## Your instructions:
Here are records with pictures in them. Copy all of them exactly and leave the pictures out.

━━━━━ Material for this task

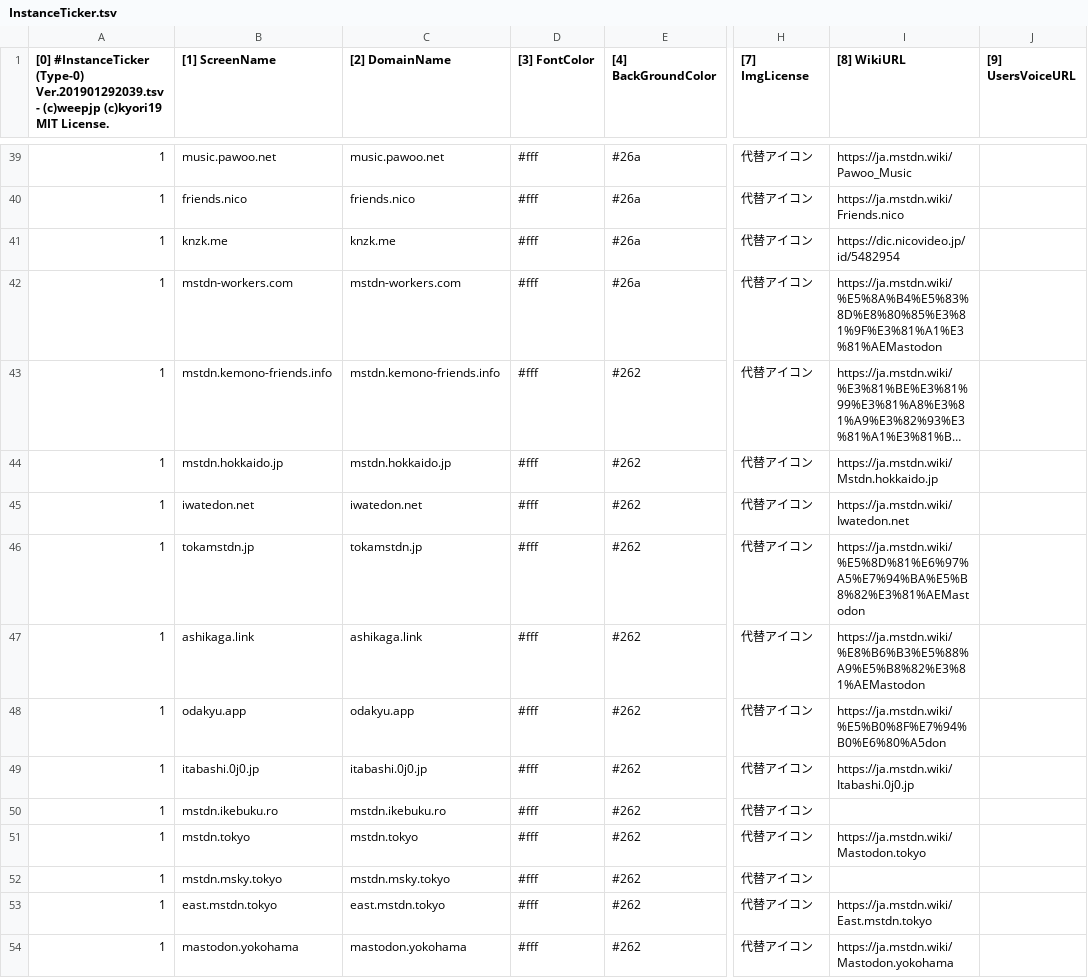
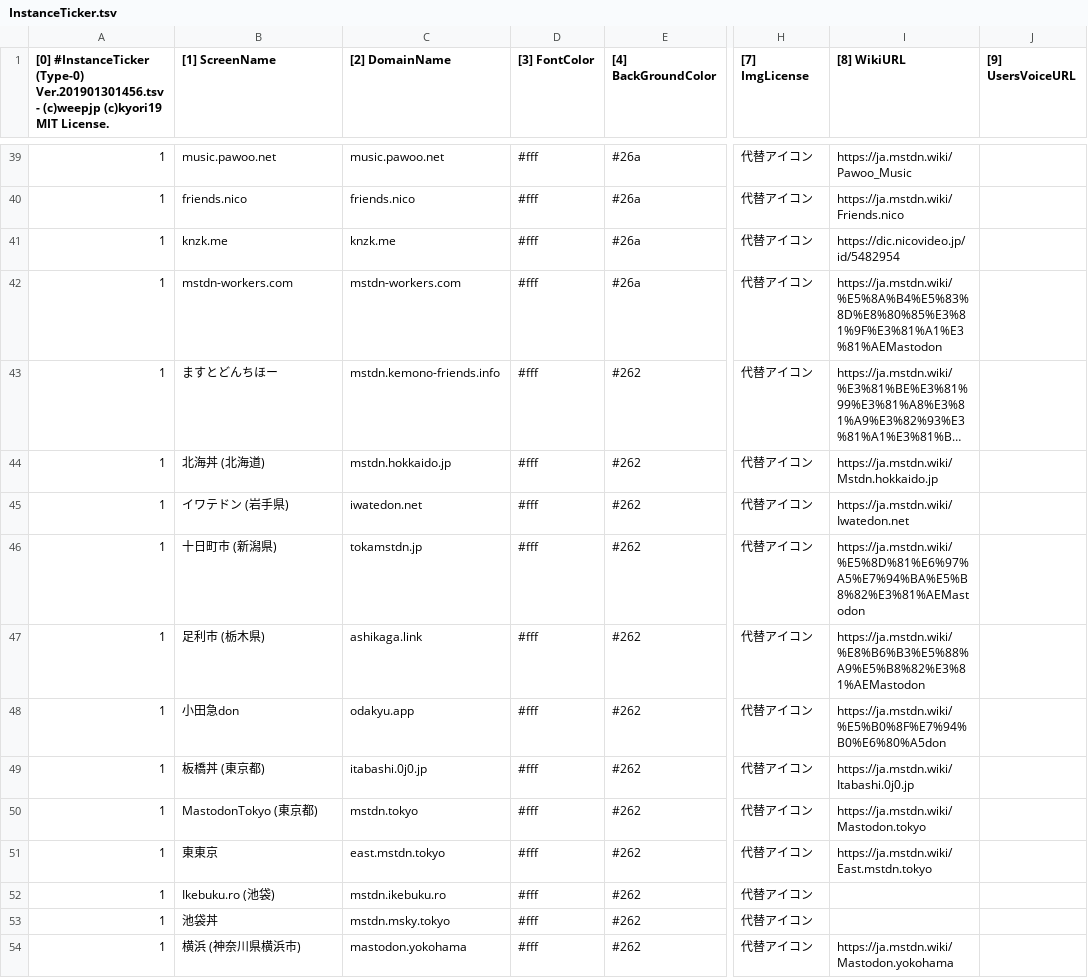
Before and after one commit to InstanceTicker/InstanceTicker, a TSV file: InstanceTicker.tsv, drawn as a sheet; only a part is shown, gaps mark what is left out; long unchanged cells end in …; the diff covers the shown part only; the diff names each change by its address in the sheet, - before the commit and + after, or states it on an @@ line.

Commit message:
#InstanceTicker (Type-0) Ver.201901301456.tsv

```diff
--- a/InstanceTicker.tsv
+++ b/InstanceTicker.tsv
-A1: …#InstanceTicker (Type-0) Ver.201901292039.tsv - (c)weepjp…
+A1: …#InstanceTicker (Type-0) Ver.201901301456.tsv - (c)weepjp…
-B43 ([1] ScreenName): mstdn.kemono-friends.info
+B43 ([1] ScreenName): ますとどんちほー
-B44 ([1] ScreenName): mstdn.hokkaido.jp
+B44 ([1] ScreenName): 北海丼 (北海道)
-B45 ([1] ScreenName): iwatedon.net
+B45 ([1] ScreenName): イワテドン (岩手県)
-B46 ([1] ScreenName): tokamstdn.jp
+B46 ([1] ScreenName): 十日町市 (新潟県)
-B47 ([1] ScreenName): ashikaga.link
+B47 ([1] ScreenName): 足利市 (栃木県)
-B48 ([1] ScreenName): odakyu.app
+B48 ([1] ScreenName): 小田急don
-B49 ([1] ScreenName): itabashi.0j0.jp
+B49 ([1] ScreenName): 板橋丼 (東京都)
-B50 ([1] ScreenName): mstdn.ikebuku.ro
+B50 ([1] ScreenName): MastodonTokyo (東京都)
-C50 ([2] DomainName): mstdn.ikebuku.ro
+C50 ([2] DomainName): mstdn.tokyo
-I50 ([8] WikiURL): (empty)
+I50 ([8] WikiURL): https://ja.mstdn.wiki/Mastodon.tokyo
-B51 ([1] ScreenName): mstdn.tokyo
+B51 ([1] ScreenName): 東東京
-C51 ([2] DomainName): mstdn.tokyo
+C51 ([2] DomainName): east.mstdn.tokyo
-I51 ([8] WikiURL): https://ja.mstdn.wiki/Mastodon.tokyo
+I51 ([8] WikiURL): https://ja.mstdn.wiki/East.mstdn.tokyo
-B52 ([1] ScreenName): mstdn.msky.tokyo
+B52 ([1] ScreenName): Ikebuku.ro (池袋)
-C52 ([2] DomainName): mstdn.msky.tokyo
+C52 ([2] DomainName): mstdn.ikebuku.ro
-B53 ([1] ScreenName): east.mstdn.tokyo
+B53 ([1] ScreenName): 池袋丼
-C53 ([2] DomainName): east.mstdn.tokyo
+C53 ([2] DomainName): mstdn.msky.tokyo
-I53 ([8] WikiURL): https://ja.mstdn.wiki/East.mstdn.tokyo
+I53 ([8] WikiURL): (empty)
-B54 ([1] ScreenName): mastodon.yokohama
+B54 ([1] ScreenName): 横浜 (神奈川県横浜市)
```
Also changed, not shown: 3 added rows, 1 removed row and 30 edited cells elsewhere in this file.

━━━━━━━━━━

## Answer box:
Before and after one commit to InstanceTicker/InstanceTicker, a TSV file: InstanceTicker.tsv, drawn as a sheet; only a part is shown, gaps mark what is left out; long unchanged cells end in …; the diff covers the shown part only; the diff names each change by its address in the sheet, - before the commit and + after, or states it on an @@ line.

Commit message:
#InstanceTicker (Type-0) Ver.201901301456.tsv

```diff
--- a/InstanceTicker.tsv
+++ b/InstanceTicker.tsv
-A1: …#InstanceTicker (Type-0) Ver.201901292039.tsv - (c)weepjp…
+A1: …#InstanceTicker (Type-0) Ver.201901301456.tsv - (c)weepjp…
-B43 ([1] ScreenName): mstdn.kemono-friends.info
+B43 ([1] ScreenName): ますとどんちほー
-B44 ([1] ScreenName): mstdn.hokkaido.jp
+B44 ([1] ScreenName): 北海丼 (北海道)
-B45 ([1] ScreenName): iwatedon.net
+B45 ([1] ScreenName): イワテドン (岩手県)
-B46 ([1] ScreenName): tokamstdn.jp
+B46 ([1] ScreenName): 十日町市 (新潟県)
-B47 ([1] ScreenName): ashikaga.link
+B47 ([1] ScreenName): 足利市 (栃木県)
-B48 ([1] ScreenName): odakyu.app
+B48 ([1] ScreenName): 小田急don
-B49 ([1] ScreenName): itabashi.0j0.jp
+B49 ([1] ScreenName): 板橋丼 (東京都)
-B50 ([1] ScreenName): mstdn.ikebuku.ro
+B50 ([1] ScreenName): MastodonTokyo (東京都)
-C50 ([2] DomainName): mstdn.ikebuku.ro
+C50 ([2] DomainName): mstdn.tokyo
-I50 ([8] WikiURL): (empty)
+I50 ([8] WikiURL): https://ja.mstdn.wiki/Mastodon.tokyo
-B51 ([1] ScreenName): mstdn.tokyo
+B51 ([1] ScreenName): 東東京
-C51 ([2] DomainName): mstdn.tokyo
+C51 ([2] DomainName): east.mstdn.tokyo
-I51 ([8] WikiURL): https://ja.mstdn.wiki/Mastodon.tokyo
+I51 ([8] WikiURL): https://ja.mstdn.wiki/East.mstdn.tokyo
-B52 ([1] ScreenName): mstdn.msky.tokyo
+B52 ([1] ScreenName): Ikebuku.ro (池袋)
-C52 ([2] DomainName): mstdn.msky.tokyo
+C52 ([2] DomainName): mstdn.ikebuku.ro
-B53 ([1] ScreenName): east.mstdn.tokyo
+B53 ([1] ScreenName): 池袋丼
-C53 ([2] DomainName): east.mstdn.tokyo
+C53 ([2] DomainName): mstdn.msky.tokyo
-I53 ([8] WikiURL): https://ja.mstdn.wiki/East.mstdn.tokyo
+I53 ([8] WikiURL): (empty)
-B54 ([1] ScreenName): mastodon.yokohama
+B54 ([1] ScreenName): 横浜 (神奈川県横浜市)
```
Also changed, not shown: 3 added rows, 1 removed row and 30 edited cells elsewhere in this file.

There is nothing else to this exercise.